- [TASK GOAL]
From the entries below, pull out each line where "columns" appears.

- [SOURCE DATA]
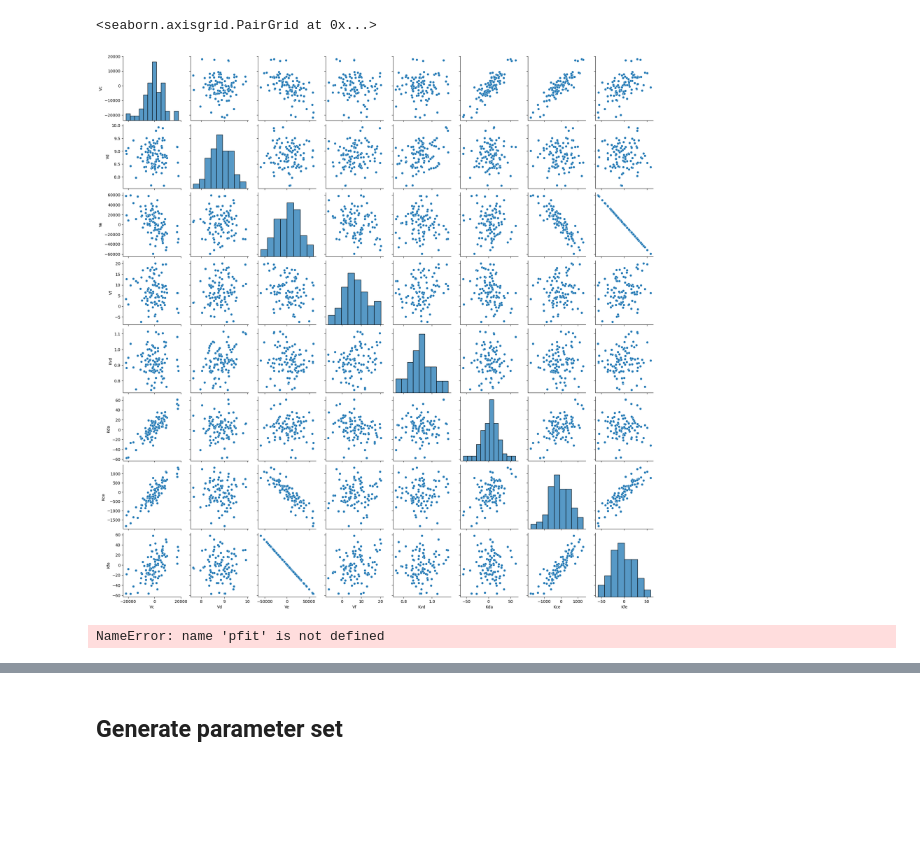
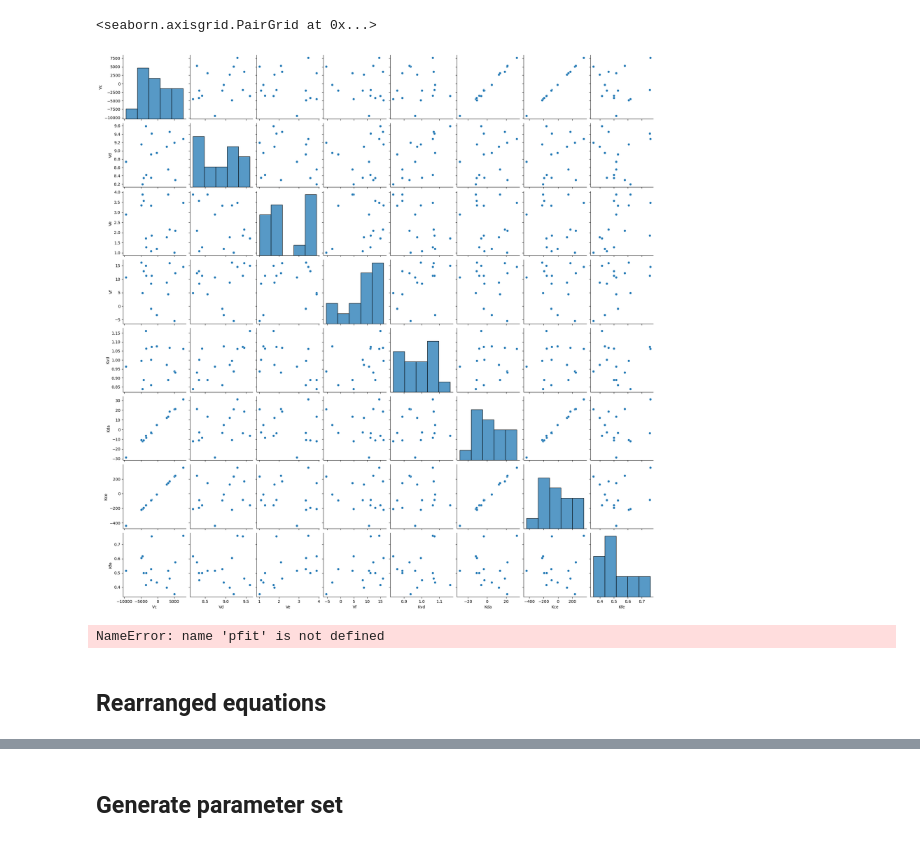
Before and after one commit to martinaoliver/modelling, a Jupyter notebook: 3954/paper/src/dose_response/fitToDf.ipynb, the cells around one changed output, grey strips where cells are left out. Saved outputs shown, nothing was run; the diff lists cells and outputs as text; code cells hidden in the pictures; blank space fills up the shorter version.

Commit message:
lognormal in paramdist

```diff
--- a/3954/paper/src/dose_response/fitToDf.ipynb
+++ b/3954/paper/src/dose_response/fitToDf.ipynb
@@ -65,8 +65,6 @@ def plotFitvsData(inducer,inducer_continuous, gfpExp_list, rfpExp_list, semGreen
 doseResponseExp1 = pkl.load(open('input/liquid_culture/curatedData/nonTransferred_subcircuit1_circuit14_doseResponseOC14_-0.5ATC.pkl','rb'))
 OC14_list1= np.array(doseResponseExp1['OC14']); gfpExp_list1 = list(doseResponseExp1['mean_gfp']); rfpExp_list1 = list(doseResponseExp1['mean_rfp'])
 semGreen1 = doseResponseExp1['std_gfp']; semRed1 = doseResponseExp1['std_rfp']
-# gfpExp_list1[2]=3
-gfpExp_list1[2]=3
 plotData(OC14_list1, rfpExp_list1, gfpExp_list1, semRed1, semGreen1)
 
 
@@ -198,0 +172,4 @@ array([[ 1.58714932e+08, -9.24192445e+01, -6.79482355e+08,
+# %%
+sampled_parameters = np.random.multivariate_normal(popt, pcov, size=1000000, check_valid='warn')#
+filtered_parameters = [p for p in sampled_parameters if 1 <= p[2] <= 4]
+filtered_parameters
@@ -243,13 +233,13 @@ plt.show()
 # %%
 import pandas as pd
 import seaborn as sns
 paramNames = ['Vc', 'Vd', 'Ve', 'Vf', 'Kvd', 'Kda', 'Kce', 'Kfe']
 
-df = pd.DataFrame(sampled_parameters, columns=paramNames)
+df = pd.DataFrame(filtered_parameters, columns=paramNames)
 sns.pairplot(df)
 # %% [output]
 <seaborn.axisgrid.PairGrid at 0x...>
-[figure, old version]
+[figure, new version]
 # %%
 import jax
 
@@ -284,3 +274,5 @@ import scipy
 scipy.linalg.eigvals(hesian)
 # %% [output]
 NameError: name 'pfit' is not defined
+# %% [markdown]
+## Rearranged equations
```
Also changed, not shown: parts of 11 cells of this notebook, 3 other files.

---

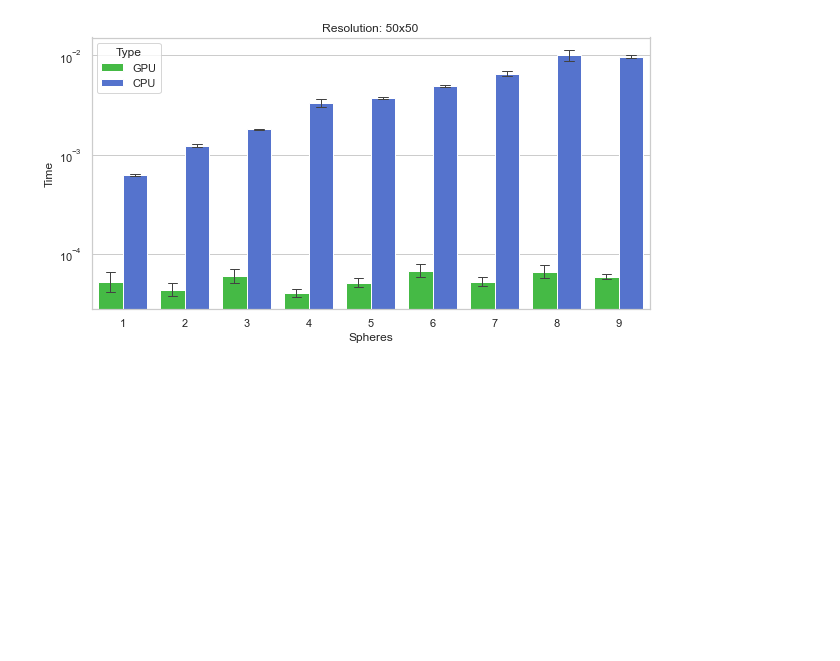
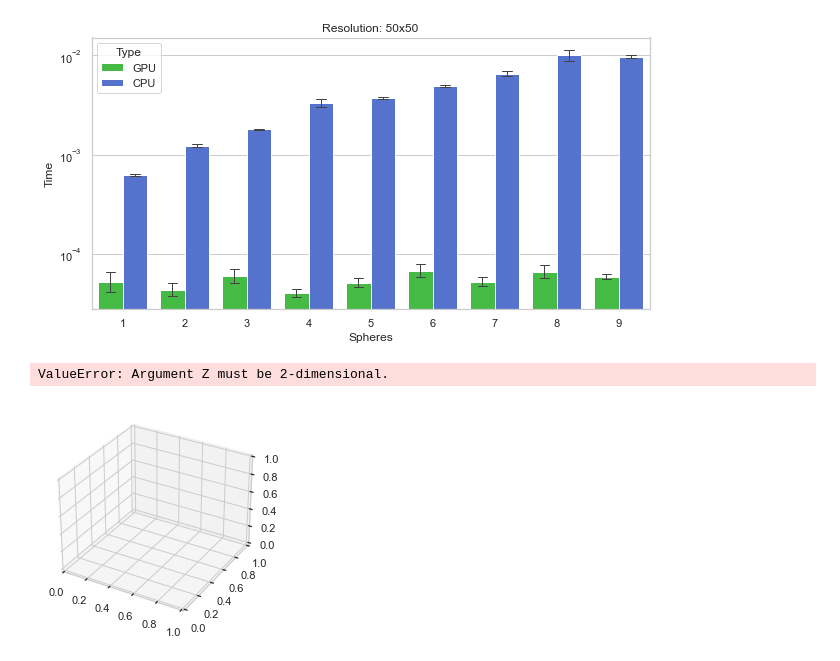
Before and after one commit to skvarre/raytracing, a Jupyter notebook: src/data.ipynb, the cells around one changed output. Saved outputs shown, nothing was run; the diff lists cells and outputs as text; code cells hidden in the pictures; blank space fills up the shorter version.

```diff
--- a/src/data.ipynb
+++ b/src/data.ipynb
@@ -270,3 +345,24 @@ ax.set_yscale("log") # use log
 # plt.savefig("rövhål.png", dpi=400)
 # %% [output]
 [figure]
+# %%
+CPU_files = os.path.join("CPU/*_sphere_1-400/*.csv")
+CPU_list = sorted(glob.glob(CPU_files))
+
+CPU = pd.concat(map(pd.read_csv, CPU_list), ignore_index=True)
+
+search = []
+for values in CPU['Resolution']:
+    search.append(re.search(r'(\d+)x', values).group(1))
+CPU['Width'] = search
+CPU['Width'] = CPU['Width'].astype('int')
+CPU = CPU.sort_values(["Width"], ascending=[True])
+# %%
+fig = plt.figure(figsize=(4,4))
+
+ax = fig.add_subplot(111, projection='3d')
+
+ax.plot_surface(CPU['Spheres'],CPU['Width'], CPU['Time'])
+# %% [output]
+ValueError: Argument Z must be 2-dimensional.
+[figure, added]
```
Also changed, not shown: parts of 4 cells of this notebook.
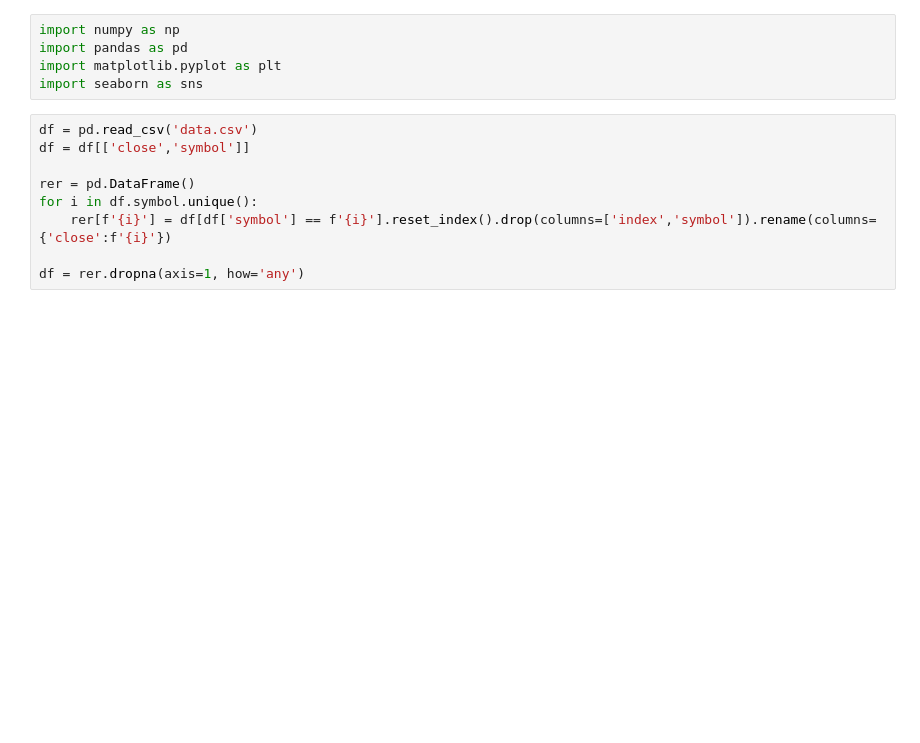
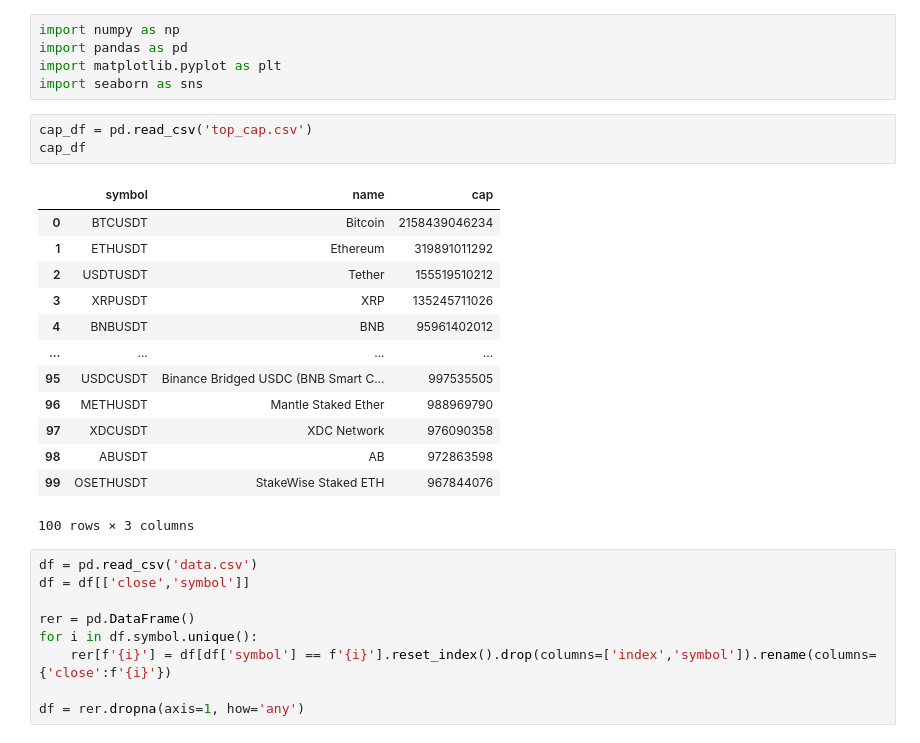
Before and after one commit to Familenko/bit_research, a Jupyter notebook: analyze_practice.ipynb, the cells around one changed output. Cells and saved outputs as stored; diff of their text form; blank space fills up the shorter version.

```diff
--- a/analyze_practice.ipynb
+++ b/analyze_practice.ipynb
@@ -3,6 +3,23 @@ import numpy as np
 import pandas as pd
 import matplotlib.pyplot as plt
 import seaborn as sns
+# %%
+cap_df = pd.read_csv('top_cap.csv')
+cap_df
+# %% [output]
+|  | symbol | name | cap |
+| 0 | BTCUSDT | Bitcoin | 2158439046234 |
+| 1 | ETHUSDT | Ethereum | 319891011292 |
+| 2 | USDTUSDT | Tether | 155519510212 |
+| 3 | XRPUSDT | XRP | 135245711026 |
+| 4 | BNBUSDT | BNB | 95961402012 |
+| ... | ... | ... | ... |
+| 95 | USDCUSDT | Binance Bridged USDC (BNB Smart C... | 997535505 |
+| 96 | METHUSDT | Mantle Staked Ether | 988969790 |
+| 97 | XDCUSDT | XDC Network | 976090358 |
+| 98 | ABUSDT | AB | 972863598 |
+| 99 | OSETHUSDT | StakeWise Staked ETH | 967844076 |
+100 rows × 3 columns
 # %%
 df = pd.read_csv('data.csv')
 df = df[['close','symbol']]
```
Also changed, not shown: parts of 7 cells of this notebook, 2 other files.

- [PROBLEM SOLUTION]
-df = pd.DataFrame(sampled_parameters, columns=paramNames)
+df = pd.DataFrame(filtered_parameters, columns=paramNames)
+100 rows × 3 columns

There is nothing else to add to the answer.